Soft hackle pheasant tail nymphs: don’t you just love them? Out of all the patterns that I tied during the close season this pattern is perhaps the one that instils the most confidence that it will be successful in the coming season. Confidence in a pattern is crucial. It leads us to fish the pattern more diligently perhaps. But what we think or feel about a particular pattern is in some ways irrelevant, since it will be the trout that ultimately decide on its effectiveness and how acceptable it is.
With the Orange Furnace PTN I wanted a soft hackle pheasant tail nymph, but with a slight twist. A twist of orange as it turned out. The abdomen and tail are orange and natural pheasant tail fibres (three of each). Once you have formed the abdomen, leave the ends of the abdomen in place just in front of the the thorax area as they will form the thorax cover later. Rib the abdomen with fine gold wire. Touch dub the thorax with micro fine mahogany dry fly dubbing (or dubbing of your choice). Bring over the reserved abdomen fibres to form the thorax cover and then wind the furnace hen hackle. A whip finish and dab of varnish completes the fly.
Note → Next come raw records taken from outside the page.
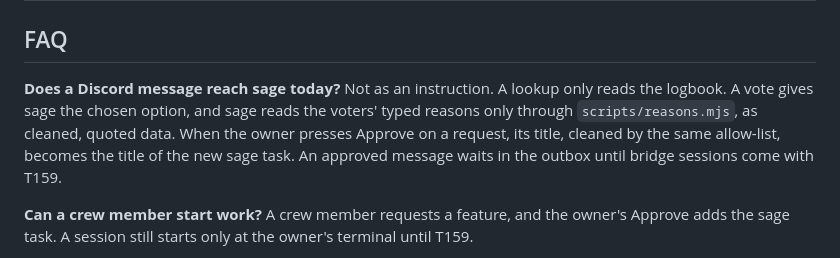
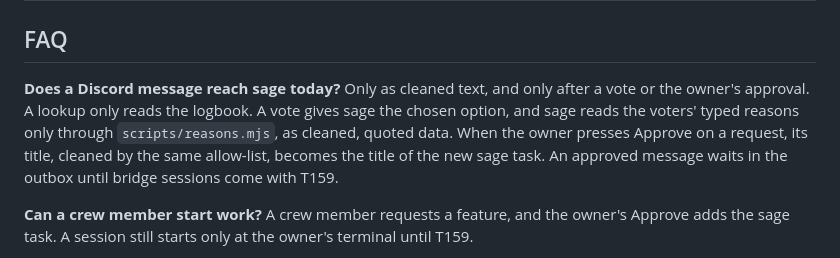
Before and after one commit to erickb336/sage-bot, a Markdown page: README.md, the part around the change. Drawn GitHub-style.

Commit message:
README: FAQ answer says a Discord message reaches sage only as cleaned text (F5)
Co-Authored-By: Claude Sonnet 5.5 <noreply@anthropic.com>

```diff
--- a/README.md
+++ b/README.md
@@ -197,7 +197,7 @@ The [setup guide](docs/setup.md) has the full checklist, with each command and t
 
 ## FAQ
 
-**Does a Discord message reach sage today?** Not as an instruction. A lookup only reads the logbook. A vote gives sage the chosen option, and sage reads the voters' typed reasons only through `scripts/reasons.mjs`, as cleaned, quoted data. When the owner presses Approve on a request, its title, cleaned by the same allow-list, becomes the title of the new sage task. An approved message waits in the outbox until bridge sessions come with T159.
+**Does a Discord message reach sage today?** Only as cleaned text, and only after a vote or the owner's approval. A lookup only reads the logbook. A vote gives sage the chosen option, and sage reads the voters' typed reasons only through `scripts/reasons.mjs`, as cleaned, quoted data. When the owner presses Approve on a request, its title, cleaned by the same allow-list, becomes the title of the new sage task. An approved message waits in the outbox until bridge sessions come with T159.
 
 **Can a crew member start work?** A crew member requests a feature, and the owner's Approve adds the sage task. A session still starts only at the owner's terminal until T159.
 
```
Pheasant tail nymphs are often used to represent the baetis nymph and this was my intention when tying the Orange Furnace PTN. Orange is often a very effective addition to baetis nymph patterns. That said, I hope it will also prove to be acceptable to the chironomid feeding trout too. But it is when the olives are hatching that I will most likely fish this pattern. Using a floating line and just drifting the cast of flies downwind, employing the occasional ‘twitch’ to the flies using my line-hand and all during a hatch of olives, is something that I am looking forward to with great anticipation.